I'll bet that somebody with better time/money/smarts/connections/looks/luck/location than me could get funding for this invention ;)
That's what docking stations are for.
The vertically adjustable cubicle walls sound neat, though.
So, open floorplan sucks, cubicles suck even more, can't give everyone offices (reduces collaborative work). WTF is one to do?
Idea: what about movable wall sections to complement this? Whenever you want to go heads-down, move a few partitions to your desk and block everything else out.
Note that I did't say put your music on, headphones are enough to say 'do not disturb'
Currently, some at my company use unused meeting rooms as quiet space but generally prefer an open environment, with headphones on or off. A growing number prefer a casual, social environment like couches and tables rather than desks.
A strong influencing factor is the amount of collaborative work. Those who are working alone on projects tend to be solitary, while those who make many collaborative decisions want to be closer to others. This may reduce the need for formal meetings, which allocate blocks of time for a whole group that may not be necessary or efficient.
I just can't imagine going back to cubicles, or isolation. The distraction I get is more than made up for by the camaraderie and communication that naturally occurs. Although to be fair I've never been in a seriously dense open office environment -- that might change my perspective.

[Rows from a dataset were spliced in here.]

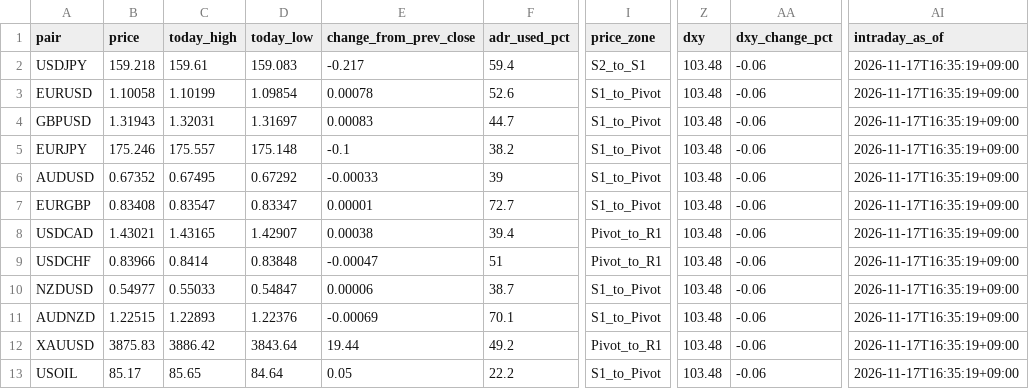
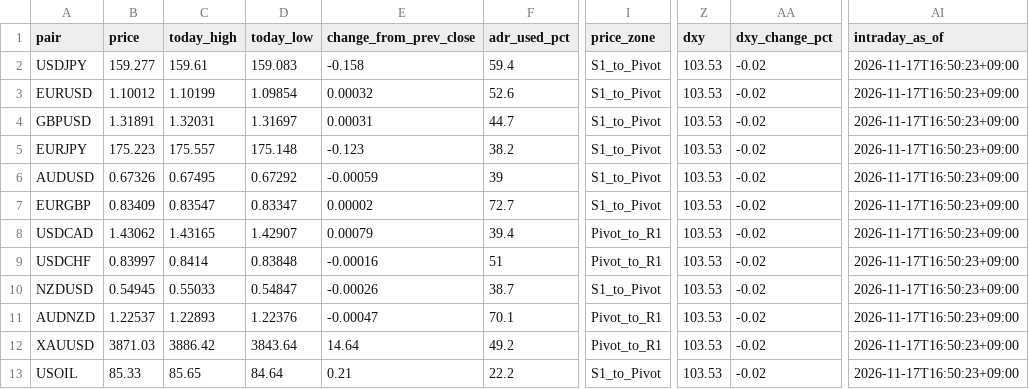
Before and after one commit to MFlab-inc/FXDaily-Levels, a CSV file: data/feed.csv, drawn as a sheet; only a part is shown, gaps mark what is left out; the diff names each change by its address in the sheet, - before the commit and + after, or states it on an @@ line.

```diff
--- a/data/feed.csv
+++ b/data/feed.csv
-B2 (price): 159.218
+B2 (price): 159.277
-E2 (change_from_prev_close): -0.217
+E2 (change_from_prev_close): -0.158
-I2 (price_zone): S2_to_S1
+I2 (price_zone): S1_to_Pivot
-Z2:Z13 (dxy): 103.48
+Z2:Z13 (dxy): 103.53
-AA2:AA13 (dxy_change_pct): -0.06
+AA2:AA13 (dxy_change_pct): -0.02
-AI2:AI13 (intraday_as_of): 2026-11-17T16:35:19+09:00
+AI2:AI13 (intraday_as_of): 2026-11-17T16:50:23+09:00
-B3 (price): 1.10058
+B3 (price): 1.10012
-E3 (change_from_prev_close): 0.00078
+E3 (change_from_prev_close): 0.00032
-B4 (price): 1.31943
+B4 (price): 1.31891
-E4 (change_from_prev_close): 0.00083
+E4 (change_from_prev_close): 0.00031
-B5 (price): 175.246
+B5 (price): 175.223
-E5 (change_from_prev_close): -0.1
+E5 (change_from_prev_close): -0.123
-B6 (price): 0.67352
+B6 (price): 0.67326
-E6 (change_from_prev_close): -0.00033
+E6 (change_from_prev_close): -0.00059
-B7 (price): 0.83408
+B7 (price): 0.83409
-E7 (change_from_prev_close): 0.00001
+E7 (change_from_prev_close): 0.00002
-B8 (price): 1.43021
+B8 (price): 1.43062
-E8 (change_from_prev_close): 0.00038
+E8 (change_from_prev_close): 0.00079
-B9 (price): 0.83966
+B9 (price): 0.83997
-E9 (change_from_prev_close): -0.00047
+E9 (change_from_prev_close): -0.00016
-B10 (price): 0.54977
+B10 (price): 0.54945
-E10 (change_from_prev_close): 0.00006
+E10 (change_from_prev_close): -0.00026
-B11 (price): 1.22515
+B11 (price): 1.22537
-E11 (change_from_prev_close): -0.00069
+E11 (change_from_prev_close): -0.00047
-I11 (price_zone): S1_to_Pivot
+I11 (price_zone): Pivot_to_R1
-B12 (price): 3875.83
+B12 (price): 3871.03
-E12 (change_from_prev_close): 19.44
+E12 (change_from_prev_close): 14.64
-B13 (price): 85.17
+B13 (price): 85.33
-E13 (change_from_prev_close): 0.05
+E13 (change_from_prev_close): 0.21
```
Also changed, not shown: 6 other files.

I was apprehensive moving from cubicles to open space, but I actually find that I appreciate the social aspect of it. I'd rather not be alone all day in my tiny enclosed corner of the world. There's a good reason movies like Office Space exist.
That said, I think all it would take is one successful lawsuit alleging such damage and the open office plan would die a quick and merciful death.
Aren't you supposed to be doing focused work all day? The "social aspect of it?" Again, you're at work. Work is for working. I don't want to socialize at work, I want to get my job done and go home. That's what I'm being paid to do.